Friday was difficult. We knew it wouldn’t be easy – here’s how it went from Mr B’s point of view:
We cut it a bit fine, and almost hung on too long. The kidney problem is becoming more pronounced day by day.
The vet comes to us tomorrow [later today] at 2PM.
Currently, the cat is outside, being a bit too absent-minded to come in and sleep with us.
I’ll get up later and see if she wants to come in. Time to get used to a cat-free bed now.
We just shared breakfast for the last time. Miss Kitty Wannabit (for such is her name when food is to be had) enjoyed some choice bits, given by hand, as is the custom.
She’s now washing her paws, prior to lying down next to me for a snooze.
You’ll be the last cat we have, Tiddy. I couldn’t get lucky enough to find another cat who didn’t hunt wildlife, and who was so appreciative of tummy-tickles.
The dog will spend time over the next few weeks looking for you, just like she missed the puppies from next door. Dammit, I will still wake in the night to hear if you want letting in or out, and I’ll wonder why the familiar lump isn’t lodged between my feet.
Your hairs will show up amongst anything textile for ages to come: light hairs for the dark fabrics, and darker ones for whites and pastels.
I’ll sigh as I set down another serving of your leftover biscuits for the bandicoot. Bandies live a bit over three years, Tiddy. This one could very well be the sixth, seventh or further generation descendant of that one I saw you playing tag with, on the back lawn, on a summer evening fourteen years back. You’ve always been popular with the bandicoots, for your nature as well as the biscuits you let them borrow.
And tomorrow, we’re looking for a grevillea for that sunny spot by the west wall of the studio, to show where you’ll be from now on, poor old worn-out darling. There won’t be any more trouble with the stairs, or painful embarrassment for both of us as you slip away mentally for a while and forget how to get out of the house for a piddle.
The little blue wrens which flitted, nervous but unthreatened, past your unconcerned gaze, will visit once again, but you won’t be there.
We’ll have photos. We’ll have memories. Perhaps it’s kinder that way. The old, limping cat with the wandering mind will be remembered as the little scrap of fluff who, on her first night, insisted on showing me that A Kitten Sleeps In The Bed, Not A Basket; or that athletic young cat who leapt at a butterfly, missed with her forepaws, and followed through by twisting her back and clapping her hind-paws together in a last-ditch attempt to catch the Fluttery Thing.
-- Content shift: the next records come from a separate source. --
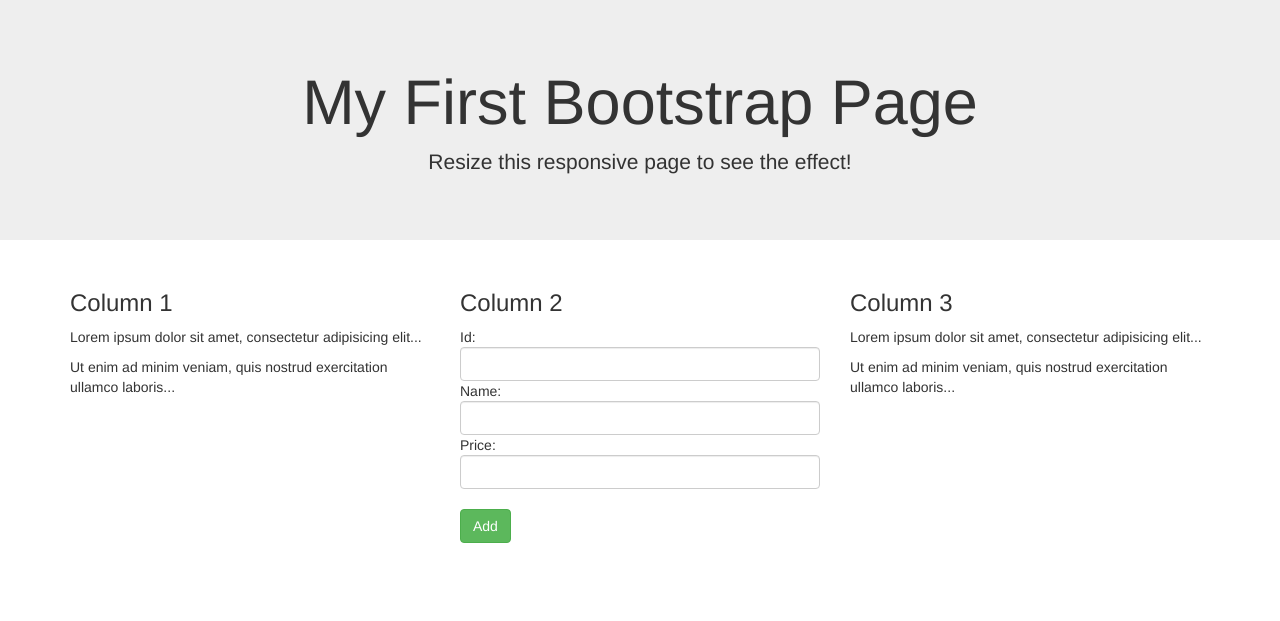
Repository: jagasia/wipro16feb
Page: http://localhost/mvc-1/WEB-INF/jsp/product.jsp
The author's editor kept a copy of each file at every save. The page is drawn from the files as they stood at one save, then again after the next save.
The browser window is 1280 px wide. The pictures show the whole page.
The page is served by Tomcat 9. Nobody is signed in. Other server files are loaded and not shown. The template is opened directly, without the code that normally fills it, so the values that code supplies are empty.

Above is the page before, as saved 2023-02-16 09:14:06.

### mvc-1/src/main/webapp/WEB-INF/jsp/product.jsp
<%@ page language="java" contentType="text/html; charset=ISO-8859-1"
    pageEncoding="ISO-8859-1"%>
<!DOCTYPE html>
<html>
<head>
<meta charset="ISO-8859-1">
<title>Insert title here</title>
<link rel="stylesheet" href="https://maxcdn.bootstrapcdn.com/bootstrap/3.4.1/css/bootstrap.min.css">
  <script src="https://ajax.googleapis.com/ajax/libs/jquery/3.6.3/jquery.min.js"></script>
  <script src="https://maxcdn.bootstrapcdn.com/bootstrap/3.4.1/js/bootstrap.min.js"></script>
</head>
<body>
<div class="jumbotron text-center">
  <h1>My First Bootstrap Page</h1>
  <p>Resize this responsive page to see the effect!</p>
</div>

<div class="container">
  <div class="row">
    <div class="col-sm-4">
      <h3>Column 1</h3>
      <p>Lorem ipsum dolor sit amet, consectetur adipisicing elit...</p>
      <p>Ut enim ad minim veniam, quis nostrud exercitation ullamco laboris...</p>
    </div>
    <div class="col-sm-4">
      <h3>Column 2</h3>
      <form>
      	Id:<input type="number" class="form-control" name="id" />
      	Name:<input type="text" class="form-control" name="name" />
      	Price:<input type="number" class="form-control" name="price" /><br/>
      	<input type="submit" value="Add" class="btn btn-success" />
      </form>
    </div>
    <div class="col-sm-4">
      <h3>Column 3</h3>
      <p>Lorem ipsum dolor sit amet, consectetur adipisicing elit...</p>
      <p>Ut enim ad minim veniam, quis nostrud exercitation ullamco laboris...</p>
    </div>
  </div>
  <div class="row">
  	<div class="col-sm-2"></div>
  	<div class="col-sm-8">
  		<table class="table table-bordered table-striped table-hover">
  		</table>
  	</div>
  	<div class="col-sm-2"></div>
  </div>
</div>

</body>
</html>

After the next save:
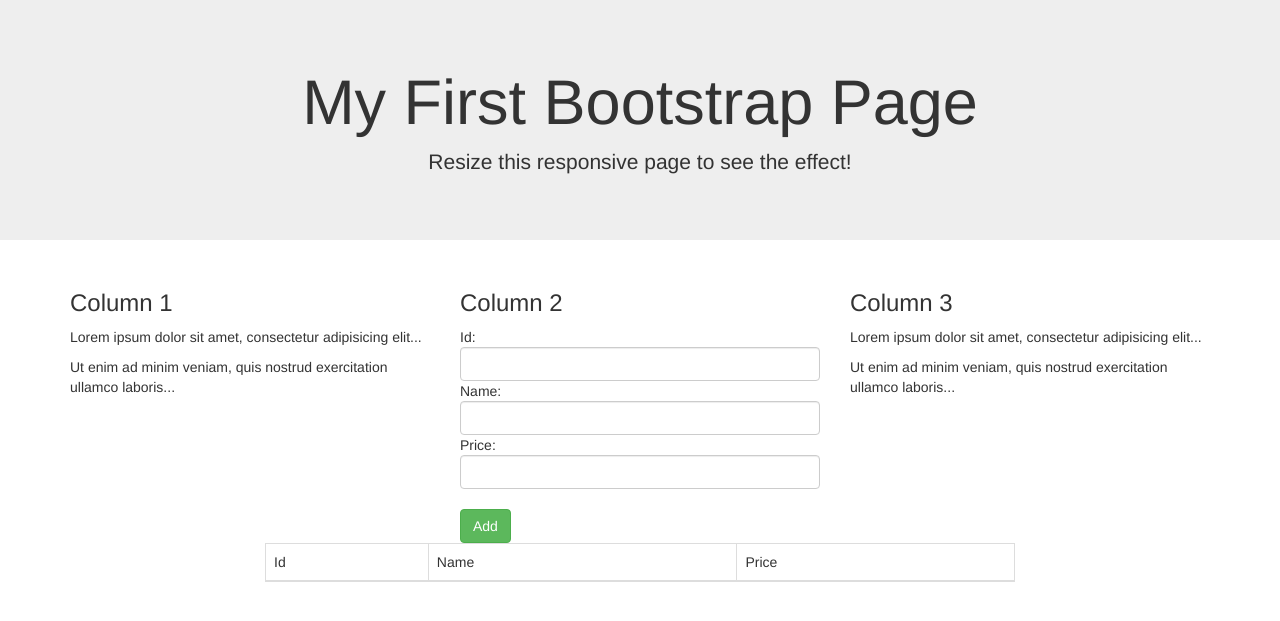
Saved 26 s later.
--- a/mvc-1/src/main/webapp/WEB-INF/jsp/product.jsp
+++ b/mvc-1/src/main/webapp/WEB-INF/jsp/product.jsp
@@ -41,6 +41,11 @@
   	<div class="col-sm-2"></div>
   	<div class="col-sm-8">
   		<table class="table table-bordered table-striped table-hover">
+  			<thead>
+  				<tr>
+  					<td>Id</td><td>Name</td><td>Price</td>
+  				</tr>
+  			</thead>
   		</table>
   	</div>
   	<div class="col-sm-2"></div>
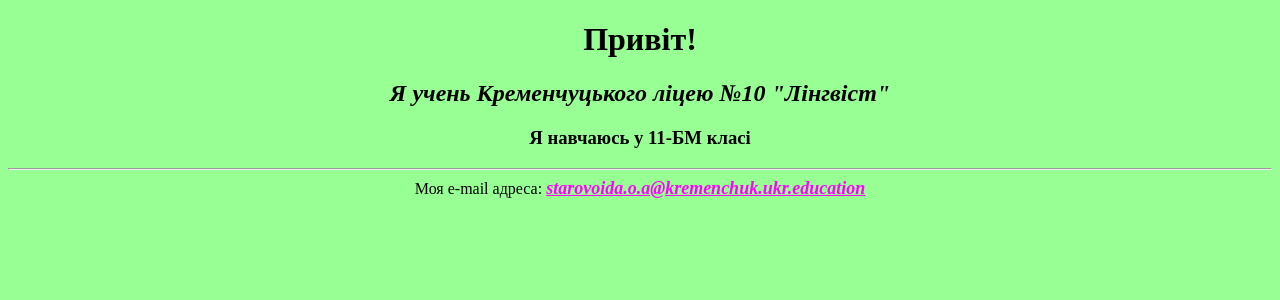
Repository: alexandrastarovoyda-star/homework_info
Page: pr3/html/pr3.html
The author's editor kept a copy of each file at every save. The page is drawn from the files as they stood at one save, then again after the next save.
The browser window is 1280 px wide. The pictures show the whole page.

Above is the page before, as saved 2026-01-28 11:42:56.

### pr3/html/pr3.html
<!DOCTYPE html>
<html lang="ua">
    <head>
        <title>Веб-сторінка Старовойда Олександра</title>
        <meta charset="utf-8">
        <link rel="stylesheet" href="../css/main.css">
    </head>
    <body>
        <h1 class="bl">Привіт!</h1>
        <h2 class="itl">Я учень Кременчуцького ліцею №10 "Лінгвіст"</h2>
        <h3 class="bl">Я навчаюсь у 11-БМ класі</h3>
        <hr>
        Моя e-mail адреса: <a class="mail" href="mailto:starovoida.o.a@kremenchuk.ukr.education?subject=Рекламна_пропозиція">starovoida.o.a@kremenchuk.ukr.education</a>
    </body>
</html>

### pr3/css/main.css
body{
    background-color: rgba(131, 255, 127, 0.829);
    text-align: center;
}

.bl{
    font-weight: bold;
}

.itl{
    font-style: italic;
}

.mail{
    color: magenta;
    font-style: italic;
    font-weight: bold;
    font-size: 18px;
}

After the next save:
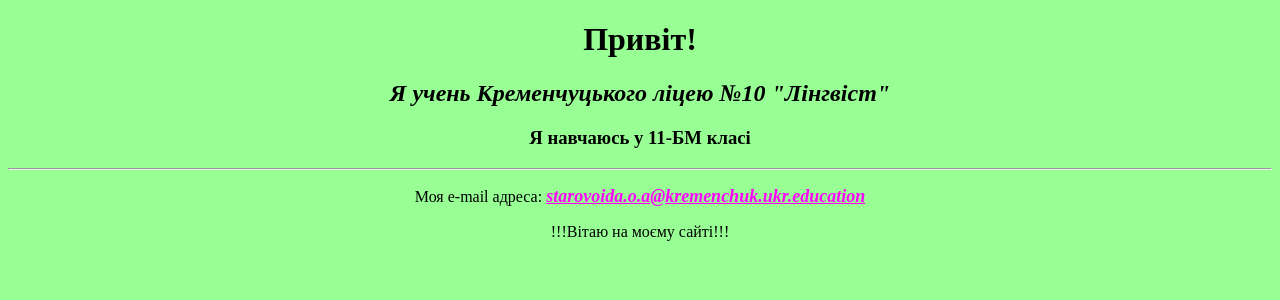
Saved 92 s later.
--- a/pr3/html/pr3.html
+++ b/pr3/html/pr3.html
@@ -10,6 +10,7 @@
         <h2 class="itl">Я учень Кременчуцького ліцею №10 "Лінгвіст"</h2>
         <h3 class="bl">Я навчаюсь у 11-БМ класі</h3>
         <hr>
-        Моя e-mail адреса: <a class="mail" href="mailto:starovoida.o.a@kremenchuk.ukr.education?subject=Рекламна_пропозиція">starovoida.o.a@kremenchuk.ukr.education</a>
+        <p>Моя e-mail адреса: <a class="mail" href="mailto:starovoida.o.a@kremenchuk.ukr.education?subject=Рекламна_пропозиція">starovoida.o.a@kremenchuk.ukr.education</a></p>
+        <div class="marquee"> !!!Вітаю на моєму сайті!!!</div>
     </body>
 </html>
The line “Let us go then, you and I” will just be a bit of T.S Eliot. I loved how you’d get up and walk down to the studio with me when I quoted the line, even though it was probably body-language and intonation that got you going.
I might say the line, just once more, as we head for the sunny spot…
The Fee-Arse Dog even kissed her cat goodbye, between the sedative and the syringe of green stuff that brings down the curtain.
It was quite peaceful, and the old darling slipped away without fear.
She’s wrapped in one of my t-shirts now, beneath that spot where she loved to bask in the sun.
We’ll toast her memory tonight.
From my point of view:
Even from the very first day little Connie appeared in your life, Miss Kit Tern, you were such a tolerant and forgiving cat.
You teamed up to look after me and Mr Beloved – no one ever had to sleep alone.
And when the time came on Friday, you were such a good girl – you didn’t want to go, but you were still a good girl. But I know keeping you around any longer would have been for our benefit, not yours. If someone could have offered me a magic pill to make you well again and give you a few more pain free, clear minded years with us, I would have jumped at the chance. But we couldn’t let you suffer – I saw that so clearly when the pain left your face and you stopped hurting when the vet gave you the sedative – I knew then that we had to go ahead and let you go.
I’m so very very glad that Connie was there – we were worried that yes, Connie would keep looking for you; but because she saw you slip away, she was with us when she saw the pain go out of your eyes when the sedative kicked in, she kissed you goodbye, and then after the green needle she knew that you weren’t in there any more, that there was just a kitty shell left on the couch, that cat-cat had gone away now. She knew.
So apart from a brief trembling fit on Friday night, when I think Connie was scared that she was going to be sent away too, so far so good. It’s the humans that are having trouble coping. I washed up your milk bowl for the last time and didn’t know where to put it and burst into tears. I’ll take your last packets of food up to the RSPCA later, because at the moment opening the cupboard and seeing them makes me cry.
And now – back to other things that I have to get through – the essay for uni, the groceries… but all without your little cat feet and enquiring “prrrrow? .
I miss you, Miss Kit Tern.
(PS: Toowoomba people – if you need a vet I cannot recommend Creature Comforts Mobile Vet highly enough – Jules was so kind and compassionate, and took her time with our poor old cat and with us – she saved us so much stress by coming to our home for Miss KitTern’s demise. firstname.lastname@example.org. Jules Harboe, 0437 VET VAN.)